J Gastrointest Surg. 2008 Jan;12(1):10-6; discussion 16. doi: 10.1007/s11605-007-0373-y. Epub 2007 Oct 23.


Introduction: This study investigates the ability of endoscopic ultrasound (EUS) and computed tomography (CT) to predict a margin negative (R0) resection and the need for venous resection in patients undergoing pancreaticoduodenectomy (PD).

Methods: Patients with pancreatic head adenocarcinoma undergoing surgery with intent to resect during the last 5 years were identified. EUS and CT data on vascular involvement were collected. Preoperative imaging was compared to intraoperative findings and final pathology. Contingency table analysis using Fisher's exact test identified imaging features of EUS and CT associated with unresectability and positive margins.

Results: Seventy-six patients met study criteria.
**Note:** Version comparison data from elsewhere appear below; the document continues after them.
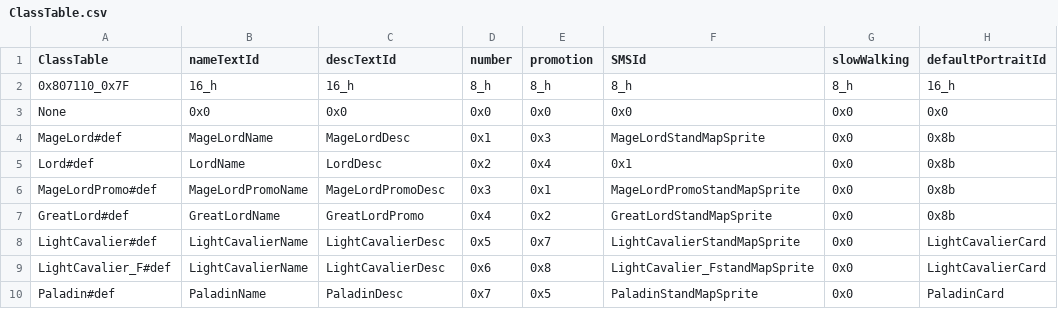
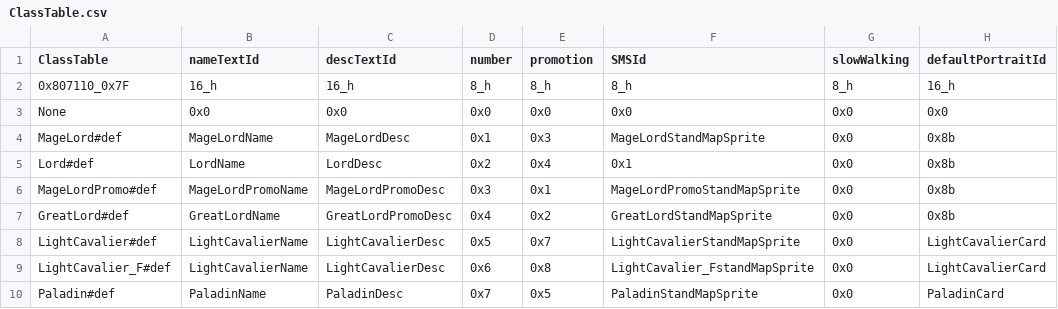
Before and after one commit to Pikmin1211/Teleshack-III, a CSV file: Tables/CharacterClass/ClassTable.csv, drawn as a sheet; only a part is shown; the diff names each change by its address in the sheet, - before the commit and + after, or states it on an @@ line.

Commit message:
character table
updated the character table

```diff
--- a/Tables/CharacterClass/ClassTable.csv
+++ b/Tables/CharacterClass/ClassTable.csv
-C7 (descTextId): GreatLordPromo
+C7 (descTextId): GreatLordPromoDesc
```
Also changed, not shown: 4 other files.
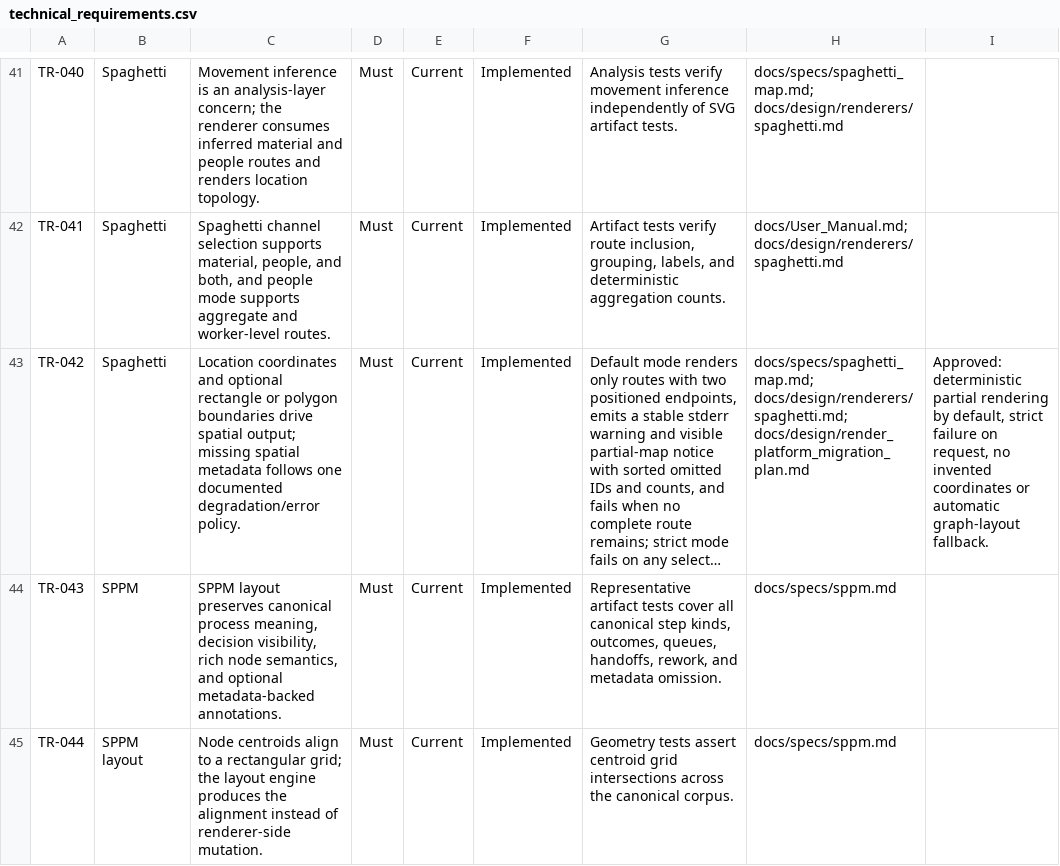
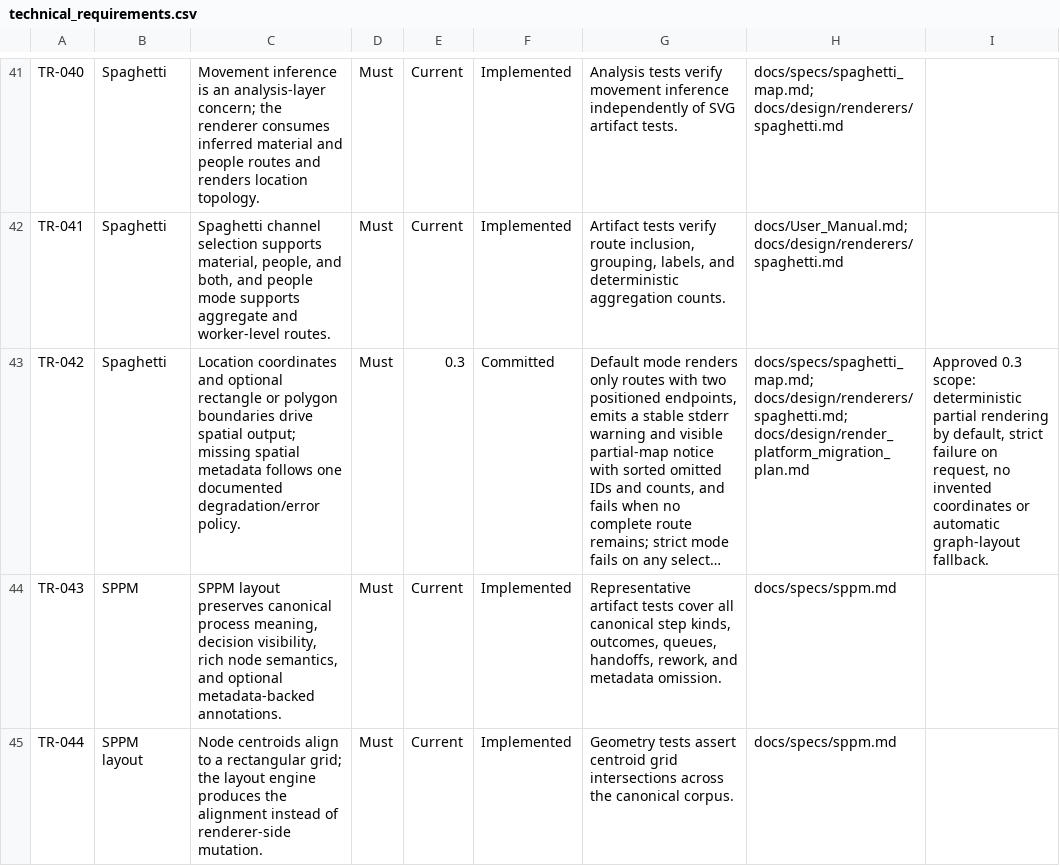
Before and after one commit to shanewilkins/FLO, a CSV file: docs/requirements/technical_requirements.csv, drawn as a sheet; only a part is shown, gaps mark what is left out; long unchanged cells end in …; the diff covers the shown part only; the diff names each change by its address in the sheet, - before the commit and + after, or states it on an @@ line.

```diff
--- a/docs/requirements/technical_requirements.csv
+++ b/docs/requirements/technical_requirements.csv
-E43: Current
+E43: 0.3
-F43: Implemented
+F43: Committed
-I43: Approved: deterministic partial…
+I43: Approved 0.3 scope: deterministic partial…
```
Also changed, not shown: 3 edited cells elsewhere in this file, docs/requirements/user_requirements.csv, 38 other files.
Forty-seven (62%) underwent potentially curative PD. The R0 resection rate was 70%. There were 16 unresectable patients because of locally advanced disease. Venous involvement>180 degrees and arterial involvement>90 degrees by CT had 100% positive predictive value for failure to achieve R0 resection (p<.01). If patients with prestudy biliary stents were excluded, EUS venous abutment or invasion also predicted R0 failure (p=.02). Combined but not individual EUS and CT findings were predictive of need for vein resection.

Conclusions: Pancreas protocol CT imaging appears to be a better predictor of resectability compared to EUS. EUS accuracy is affected by the presence of biliary stents.

Publication types

  • Comparative Study

MeSH terms

  • Adenocarcinoma / diagnosis*
  • Adenocarcinoma / surgery
  • Endosonography / methods*
  • Female
  • Follow-Up Studies
  • Humans
  • Male
  • Middle Aged
  • Neoplasm Invasiveness
  • Neoplasm Staging / methods
  • Pancreatic Neoplasms / diagnosis*
  • Pancreatic Neoplasms / surgery
  • Pancreaticoduodenectomy / methods*
  • Predictive Value of Tests
  • Retrospective Studies
  • Severity of Illness Index
  • Tomography, X-Ray Computed / methods*